Sales of the $80 device spiked by 400 percent after Zuckerberg updated his Facebook status on Aug. 19 with an enthusiastic thumbs up for the iGrill, a cooking thermometer that uses Bluetooth to connect to the iPhone, iPad and iPod Touch.
Blindsided is what North Carolina Republicans felt four years ago when President Obama won the state, though by the slightest of margins — a mere 14,177 votes out of 4.3 million cast.
Republicans admit they had taken as a given a 2008 North Carolina victory by Sen. John McCain. And who could blame them? No Democratic presidential candidate had won the state since Jimmy Carter in 1976.
But as McCain learned to his grief, history isn't always destiny. Obama's campaign had an effective strategy to win the state, and did.

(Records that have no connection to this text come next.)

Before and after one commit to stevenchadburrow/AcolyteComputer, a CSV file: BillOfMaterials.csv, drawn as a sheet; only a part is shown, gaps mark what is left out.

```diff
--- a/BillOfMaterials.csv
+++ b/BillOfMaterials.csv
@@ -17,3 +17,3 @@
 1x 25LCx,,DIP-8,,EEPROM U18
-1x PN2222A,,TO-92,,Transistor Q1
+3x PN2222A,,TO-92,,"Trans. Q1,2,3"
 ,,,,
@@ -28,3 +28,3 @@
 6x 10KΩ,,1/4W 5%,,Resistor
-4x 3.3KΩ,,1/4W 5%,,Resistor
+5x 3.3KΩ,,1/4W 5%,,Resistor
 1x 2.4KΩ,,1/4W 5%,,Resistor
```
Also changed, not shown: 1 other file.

Anyone with a 401(k) retirement plan has been painfully aware of the gyrations in the stock market in recent years. The market has come back up lately, but the economy is still in low gear, so many analysts aren't too bullish in the short term. Also, treasuries and CDs are offering tiny returns.
So what's the average American trying to save for retirement to do? Answers are percolating at an annual economics retreat in Maine.

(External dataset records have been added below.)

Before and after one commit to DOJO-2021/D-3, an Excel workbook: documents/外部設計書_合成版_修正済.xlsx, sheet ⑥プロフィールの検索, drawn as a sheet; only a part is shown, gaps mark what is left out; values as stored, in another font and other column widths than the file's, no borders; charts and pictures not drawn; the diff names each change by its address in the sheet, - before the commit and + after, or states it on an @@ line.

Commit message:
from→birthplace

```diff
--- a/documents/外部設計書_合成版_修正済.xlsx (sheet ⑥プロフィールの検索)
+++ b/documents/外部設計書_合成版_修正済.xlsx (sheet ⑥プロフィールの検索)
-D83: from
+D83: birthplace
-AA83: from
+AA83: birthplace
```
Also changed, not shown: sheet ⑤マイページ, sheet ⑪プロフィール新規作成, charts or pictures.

The charter school movement is now at a crossroads. More than 2 million students will be enrolled in charter schools in the fall — a big number for a movement that's barely 20 years old. The publicly funded, privately run schools have spread so fast, they operate more like a parallel school system in some places.
Greece is trying to raise cash by reviving an ambitious program to privatize state assets. The country's lenders, which include the European Union and the International Monetary Fund, hope the sell-off will cut the country's enormous debt.
But Antonis Tsifis, who runs a betting shop in a working-class neighborhood in Athens, is upset that the government is going to sell its stake in OPAP, the giant gaming firm that oversees his betting shop.
NPR reporter Eleanor Beardsley rides in one of the new bike lanes in Copenhagen. The city is building more than two dozen lanes from the suburbs into the city. They cater to cyclists by including such things as rails and footrests at stoplights.
Every day, one-third of the people of Copenhagen ride their bikes to work or school. Collectively, they cycle more than 750,000 miles daily, enough to make it to the moon and back. And city officials want even more people to commute, and over longer distances.
So a network of 26 new bike routes, dubbed "the cycling superhighway," is being built to link the surrounding suburbs to Copenhagen.
Lars Gaardhoj, an official with the Copenhagen capital region, says the routes will be straight and direct.